Actions speak louder than words, is this the way the Board of Directors wants your company to operate?
Your rules of engagement regarding the indigenous community is clear, Rio Tinto says it “seeks to operate in a manner that is consistent with the the UN Declaration of Rights of Indigenous Peoples” and “in particular, we strive to achieve the Free, Prior and Informed Consent or the effected indigenous communities.” However, you have done the opposite at Oak Flat. 16 hours notice before a fatal vote is not FPIC! Working behind the scenes to try to scuttle the U.S. Forest Service’s nomination of Oak Flat as a Traditional Cultural Property to be added to the List of National Historic Places, is not FPIC. Working behind the scenes on the San Carlos Reservation to influence Tribal governance and elections is not what your rules of engagement allow.
It is clear that under your rules, you cannot move forward on your plans to take title of a Native American sacred site on public land and mine.
Why do you think you have the right to destroy someone’s religion?
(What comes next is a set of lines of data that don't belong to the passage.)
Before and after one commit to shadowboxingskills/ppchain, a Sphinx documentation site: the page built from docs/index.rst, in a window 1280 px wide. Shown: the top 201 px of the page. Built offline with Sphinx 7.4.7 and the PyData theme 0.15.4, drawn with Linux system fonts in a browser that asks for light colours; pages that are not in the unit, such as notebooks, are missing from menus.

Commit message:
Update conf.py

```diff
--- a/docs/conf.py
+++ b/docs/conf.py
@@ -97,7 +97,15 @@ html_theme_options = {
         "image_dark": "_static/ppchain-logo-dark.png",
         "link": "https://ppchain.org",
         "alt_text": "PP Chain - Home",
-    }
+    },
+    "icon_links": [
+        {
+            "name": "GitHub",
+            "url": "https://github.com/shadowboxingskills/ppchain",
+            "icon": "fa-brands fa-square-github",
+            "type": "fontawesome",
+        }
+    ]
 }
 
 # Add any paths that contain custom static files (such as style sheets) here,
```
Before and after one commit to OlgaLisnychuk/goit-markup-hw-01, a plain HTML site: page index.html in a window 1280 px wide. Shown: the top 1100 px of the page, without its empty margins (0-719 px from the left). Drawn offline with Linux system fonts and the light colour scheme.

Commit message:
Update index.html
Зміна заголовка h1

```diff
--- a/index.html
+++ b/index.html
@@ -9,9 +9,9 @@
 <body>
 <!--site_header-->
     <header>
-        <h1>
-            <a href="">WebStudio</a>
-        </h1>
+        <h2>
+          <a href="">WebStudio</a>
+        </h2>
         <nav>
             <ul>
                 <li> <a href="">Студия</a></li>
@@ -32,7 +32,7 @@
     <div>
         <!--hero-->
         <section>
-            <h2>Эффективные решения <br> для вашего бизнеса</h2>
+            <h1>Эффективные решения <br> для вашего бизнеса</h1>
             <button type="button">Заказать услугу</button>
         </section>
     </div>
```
Are you so above all laws and conventions in your actions that you feel you have that right?
I would ask you to either to follow your own rules, or remove the veil and operate in the open as the international corporate thug your actions reveal.